Beginning in March 2020, as COVID-19 spread across the U.S. and lockdowns shuttered schools and businesses, ridership on the nation's public transportation systems shriveled up. By April, trains and buses in major cities were running with 50% to 90% fewer passengers than just a couple of months earlier. The impact on transportation departments and transit agencies was swift: fare revenue all but disappeared, frontline workers fell ill and executives suddenly found themselves working a crisis situation from their homes.
Three transportation leaders, speaking on a webinar last week hosted by the Transportation Research Board, reflected on those initial days, discussing the changes they had to make to their agencies' strategic plans and the lessons learned.
Economic and equity issues became paramount for the city of Los Angeles, said Sydia Reese, team lead for employee engagement and performance at the city's Department of Transportation. "We touch everything on the streets," she explained, which enabled them to close certain streets so that restaurants could set up outside.
The department also solicited a racial equity team, Reese said, to help refine their strategic plan and ensure it focused on equity.

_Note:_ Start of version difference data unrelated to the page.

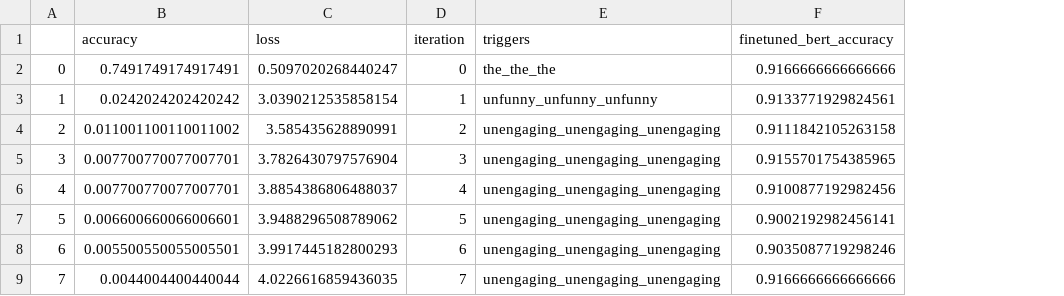
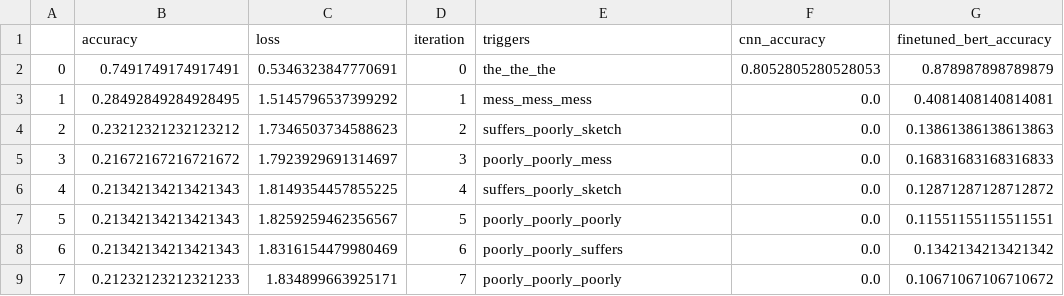
Before and after one commit to XinzheL/adv_attack, a CSV file: result_data/lstm_1.csv, drawn as a sheet; only a part is shown; addresses are those after the commit; the diff covers the shown part only; the diff names each change by its address in the sheet, - before the commit and + after, or states it on an @@ line.

Commit message:
attack cnn result

```diff
--- a/result_data/lstm_1.csv
+++ b/result_data/lstm_1.csv
+column F (cnn_accuracy), rows 2-9: 0.8052805280528053 | 0.0 | 0.0 | 0.0 | 0.0 | 0.0 | 0.0 | 0.0
-C2 (loss): 0.5097020268440247
+C2 (loss): 0.5346323847770691
-G2 (finetuned_bert_accuracy): 0.9166666666666666
+G2 (finetuned_bert_accuracy): 0.878987898789879
-B3 (accuracy): 0.0242024202420242
+B3 (accuracy): 0.28492849284928495
-C3 (loss): 3.0390212535858154
+C3 (loss): 1.5145796537399292
-E3 (triggers): unfunny_unfunny_unfunny
+E3 (triggers): mess_mess_mess
-G3 (finetuned_bert_accuracy): 0.9133771929824561
+G3 (finetuned_bert_accuracy): 0.4081408140814081
-B4 (accuracy): 0.011001100110011002
+B4 (accuracy): 0.23212321232123212
-C4 (loss): 3.585435628890991
+C4 (loss): 1.7346503734588623
-E4 (triggers): unengaging_unengaging_unengaging
+E4 (triggers): suffers_poorly_sketch
-G4 (finetuned_bert_accuracy): 0.9111842105263158
+G4 (finetuned_bert_accuracy): 0.13861386138613863
-B5 (accuracy): 0.007700770077007701
+B5 (accuracy): 0.21672167216721672
-C5 (loss): 3.7826430797576904
+C5 (loss): 1.7923929691314697
-E5 (triggers): unengaging_unengaging_unengaging
+E5 (triggers): poorly_poorly_mess
-G5 (finetuned_bert_accuracy): 0.9155701754385965
+G5 (finetuned_bert_accuracy): 0.16831683168316833
-B6 (accuracy): 0.007700770077007701
+B6 (accuracy): 0.21342134213421343
-C6 (loss): 3.8854386806488037
+C6 (loss): 1.8149354457855225
-E6 (triggers): unengaging_unengaging_unengaging
+E6 (triggers): suffers_poorly_sketch
-G6 (finetuned_bert_accuracy): 0.9100877192982456
+G6 (finetuned_bert_accuracy): 0.12871287128712872
-B7 (accuracy): 0.006600660066006601
+B7 (accuracy): 0.21342134213421343
-C7 (loss): 3.9488296508789062
+C7 (loss): 1.8259259462356567
-E7 (triggers): unengaging_unengaging_unengaging
+E7 (triggers): poorly_poorly_poorly
-G7 (finetuned_bert_accuracy): 0.9002192982456141
+G7 (finetuned_bert_accuracy): 0.11551155115511551
-B8 (accuracy): 0.005500550055005501
+B8 (accuracy): 0.21342134213421343
-C8 (loss): 3.9917445182800293
+C8 (loss): 1.8316154479980469
-E8 (triggers): unengaging_unengaging_unengaging
+E8 (triggers): poorly_poorly_suffers
-G8 (finetuned_bert_accuracy): 0.9035087719298246
+G8 (finetuned_bert_accuracy): 0.1342134213421342
-B9 (accuracy): 0.0044004400440044
+B9 (accuracy): 0.21232123212321233
-C9 (loss): 4.0226616859436035
+C9 (loss): 1.834899663925171
-E9 (triggers): unengaging_unengaging_unengaging
+E9 (triggers): poorly_poorly_poorly
-G9 (finetuned_bert_accuracy): 0.9166666666666666
+G9 (finetuned_bert_accuracy): 0.10671067106710672
```
Also changed, not shown: 36 edited cells elsewhere in this file, result_data/lstm_0.csv, 5 other files.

The California Department of Transportation (Caltrans) had begun drafting a new strategic plan at the end of 2019. "And then the world changed as we knew it," said Julie Kolaszewski, office chief for strategic management. She explained that they changed some of their goals for the plan, and as they went through the process, three concerns kept popping up.

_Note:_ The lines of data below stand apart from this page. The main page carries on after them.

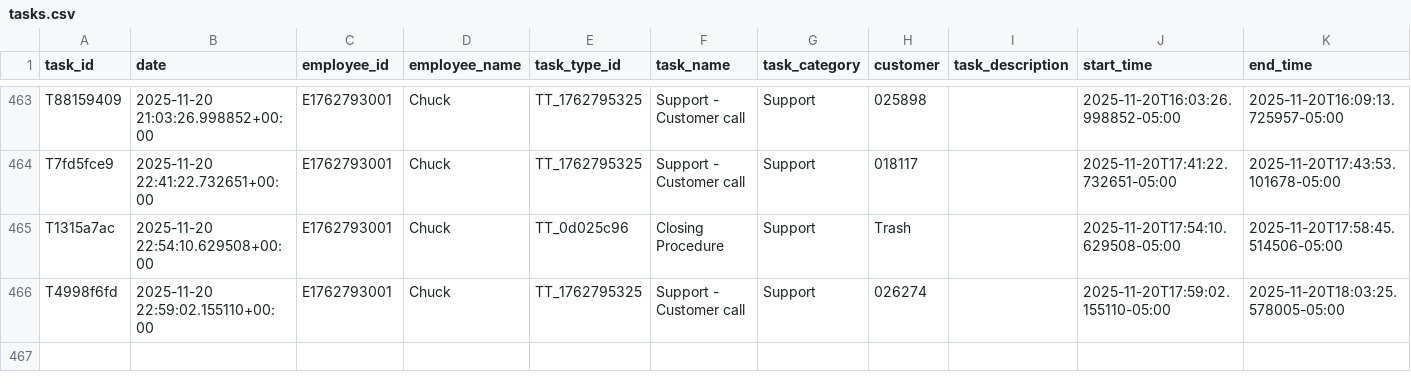
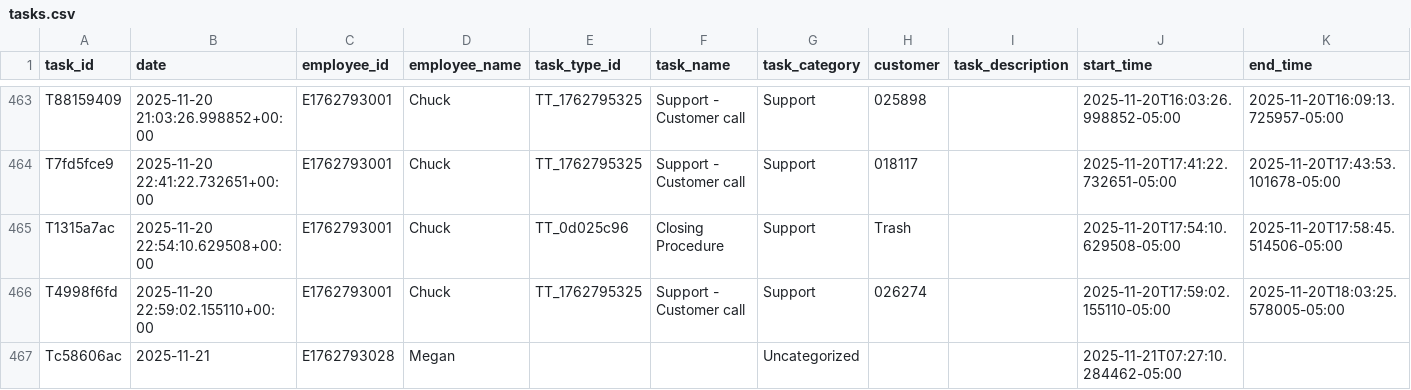
Before and after one commit to pwngithub/Employeetime, a CSV file: Data/tasks.csv, drawn as a sheet; only a part is shown, gaps mark what is left out; rows hold the shown columns only; the diff names each change by its address in the sheet, - before the commit and + after, or states it on an @@ line.

Commit message:
Add Tc58606ac

```diff
--- a/Data/tasks.csv
+++ b/Data/tasks.csv
+row 467: Tc58606ac | 2025-11-21 | E1762793028 | Megan |  |  | Uncategorized |  |  | 2025-11-21T07:27:10.284462-05:00
```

Those themes, she said, were a focus on community partnerships and engagement; aligning investments to the outcomes of the strategic plan; and "finally committing to equity." Incorporating these elements and other changes delayed the completion of the plan by a year, but Kolaszewski said implementation began while the plan was still being finalized. "We already knew the direction," she said.
In the Philadelphia region, where the Southeastern Pennsylvania Transportation Authority (SEPTA) serves five million people with bus, rail, subways and trolleys, Ryan Judge is director of strategic planning & analysis.
"We were a very commute-oriented transit company, bringing a lot of people into center city in the mornings and then taking them home in the evenings," Judge said. "We know that sort of travel pattern just isn't coming back."
But SEPTA is more than a transit provider, according to Judge. "We are a huge economic and equity engine for a region that is at the backbone and very core of everything that is Philadelphia," he said on the webinar.
He noted how frontline workers see the importance of SEPTA in the community. "If you ask the bus operator what it is that they do, they don't tell you that they drive a bus," Judge said. "They often tell you a story about how they connect somebody to a job opportunity, take children to school or take a grandmother to see her grandkids."
Adapting to the changes brought about by the pandemic isn't easy for any large transit agency, according to Judge, describing agencies as "bureaucratic organizations that are risk-averse."
Caltrans' Kolaszewski agreed that large departments like hers are not good at quickly changing course. But she said among the lessons they learned during the planning process is that agility is required: "If we learned anything throughout the pandemic, it is that our environment can change rapidly and drastically, and so it's really critical to take a look at your strategic plan on a regular basis."